Lucy Anne Belle was a 31 year old nurse, she’s a tall, thin, and wears glasses, she’s also a widowed and a mother, her husband died in a tragic car accident. Lucy lives in Washington D.C. Her ambitions was to be a doctor and have a better life for her daughter. Lucy weakness was seeing her loved one dies, and strengths is her daughter and her job. It has been 2 years since Lucy lost her husband.
She realized she had been labeled as an abolitionist, and her life was in danger, but she was determined to help her people. She overlooked her safety to help someone in need. “Harriet established the Harriet Tubman Home for the Aged on a property adjacent to her own. After undergoing brain surgery to try to alleviate the symptoms from the head injury that had plagued her since childhood, and being essentially penniless, Harriet was forced to move into the home herself in 1911. She died there on March 10, 1913, supported by family and friends”.
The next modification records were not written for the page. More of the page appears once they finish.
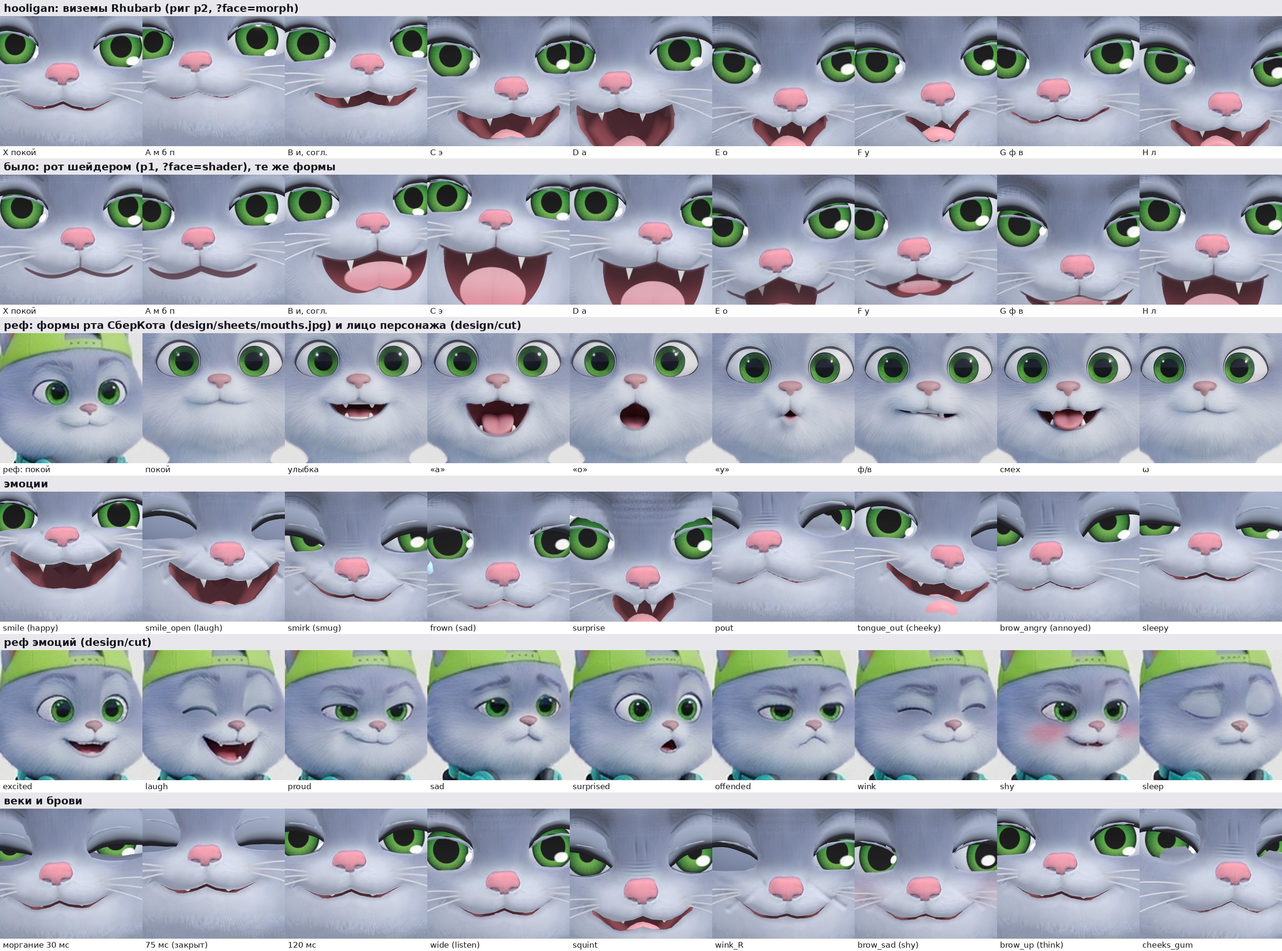
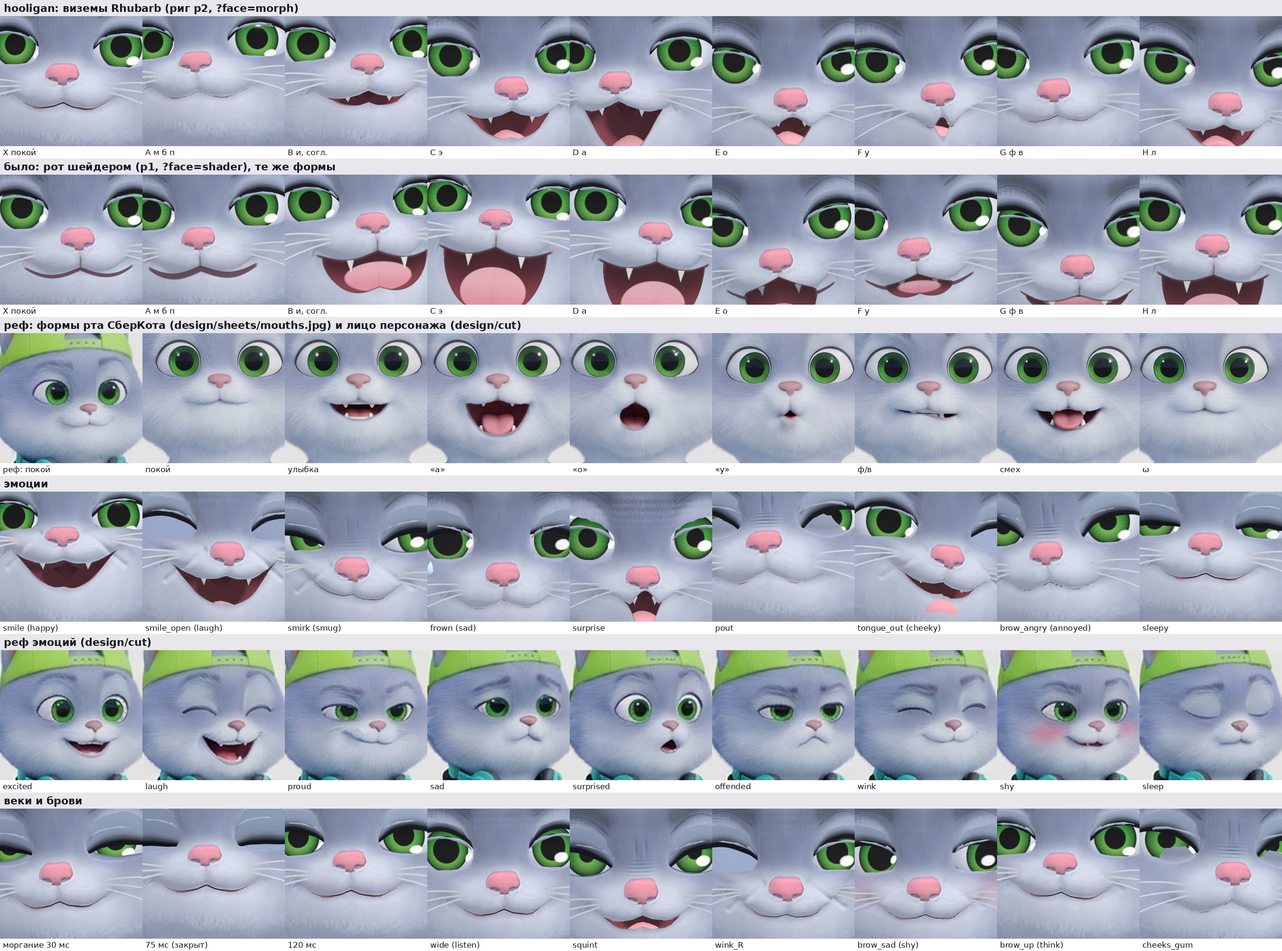
QA лица: листы Хулигана и Добряка пересняты после доводки рта и век (docs/qa/face)
Claude-Session: https://claude.ai/code/session_01TNvxkLCsxbKCemGz8o5LhK

diff --git a/docs/qa/face/README.md b/docs/qa/face/README.md
@@ -34,7 +34,7 @@
 | кот | вершин наружу (покой + 15 ключей) | перехлёст губ | мех на кромке |
 |---|---|---|---|
 | Хулиган | 0 | 0 | 0 |
-| Добряк | 13 (по 1–2 у кромки губ в B/D/E/F/G/smile_open/surprise — на кадрах не видны) | 0 | 0 |
+| Добряк | 5 (единичные у кромки губ — на кадрах не видны) | 0 | 0 |
 | Блёстка | 1 (кончик клычка в surprise) | 0 | 0 |
 
 Отдельно: в покое и во всех ключах сборка проверяет, что разрез делит губы целиком (иначе `face_rig.py` падает) — с одним
@@ -44,8 +44,8 @@
 
 | кот | GLB p1 → p2 | сжатый (meshopt + KTX2, телефон) | текстура морфов в GPU |
 |---|---|---|---|
-| Хулиган | 4.58 → 4.83 МБ (+5.6 %) | 2.07 → 1.89 МБ (−8.4 %) | 8.85 → 6.41 МБ |
-| Добряк | 4.61 → 4.60 МБ (−0.1 %) | 2.11 → 1.93 МБ (−8.7 %) | 8.84 → 3.58 МБ |
+| Хулиган | 4.58 → 4.83 МБ (+5.6 %) | 2.07 → 1.89 МБ (−8.5 %) | 8.85 → 6.41 МБ |
+| Добряк | 4.61 → 4.60 МБ (−0.2 %) | 2.11 → 1.93 МБ (−8.9 %) | 8.84 → 3.58 МБ |
 | Блёстка | 4.73 → 4.93 МБ (+4.2 %) | 2.11 → 2.12 МБ (+0.4 %) | 8.59 → 6.96 МБ |
 
 Морфы — только на морде: тело и его мех больше без ключей (в p1 13 ключей на 17–18 тыс. вершин тела и столько же у меха —
@@ -67,3 +67,16 @@ int16 normalized (KHR_mesh_quantization), малые смещения (< 0.006 W
 6. Производительность: FPS с мехом не ниже p1 (`?face=shader` для сравнения).
 
 Включить в пилоте: `src/config/edition.ts` → `'face.morph': { …, pilot: true }` (и колонка в docs/EDITIONS.md).
+
+## Доводка по рефу mouths.jpg (23.11, вечер; Хулиган и Добряк)
+
+- Форма проёма — поле `profile_fix` (`face_rig.py`, `MOUTH[…]['open'/'arch'/'flat']`): губы расходятся только в пределах
+  полуширины проёма, дальше сомкнуты (и щель покоя закрыта), край — купол без излома (мягкие уголки), нижняя губа — дуга.
+  «о» (E) и surprise — круглый рот ~0.5 ширины линии рта, «у» (F) — трубочка, «а» (C/D) — уже и выше, ω верхней губы
+  в круглых формах разглажена. frown/smirk/smile/pout — с сомкнутыми губами (press), smirk — односторонний и сильнее.
+- Покой: щель губ вдвое тоньше (gap 0.012 W), кромка полости светлее (тонкая линия «ω», а не тёмная щель), складка
+  фильтрума глубже; клычки в покое над кромкой губы (не мелькают в щели).
+- Веки (eyeRig.ts `patchLid`, для p1 и p2): освещение как у кожи морды (нормаль оболочки сведена к оси глаза — без
+  светлой полосы над глазом и серого низа), пряди меха шумом, ярче под мех вокруг, без блика.
+- Блёстка — у отдельного агента (переделка модели); её p2 в этом заходе не пересобиралась. Общие правки `face_rig.py`
+  (profile_fix, gap, клычки, цвет кромки) и `patchLid` она получит при своей пересборке.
May I ask why you are crying here?” the old woman asked with a sympathetic facial expression. Half-crying, Elizabeth told the woman that her mom is dying from a fatal disease, and only an herb named ‘jippio plant’ can cure her. She also described how the neighborhood hospital has the herb, but she cannot afford it. “Hmm… Have you ever visited Mr. Linden’s library?” “Mr. Linden’s library?
In Not Just a Death, a System Failure, author Barbara Morgan criticized the US health care system’s lack of palliative care, painful treatments, and unwillingness to face the end-of-life decision, which leads to many patients suffering the last part of their lives in discomfort. The author centers her argument on the anecdote about the dying of her late mother, who spent several months in the discomfort of intensive care until the time of her death. Moran’s point is one part valid since the treatments for serious diseases are dangerous, painful, and many times only focus on prolonging life rather than improving life. However, she neglected the fact that these treatments are optional, and patients are always open to spending the last part of their life away from the hospital. Treatments for serious diseases are known to have many side effects that deteriorate patents’ health.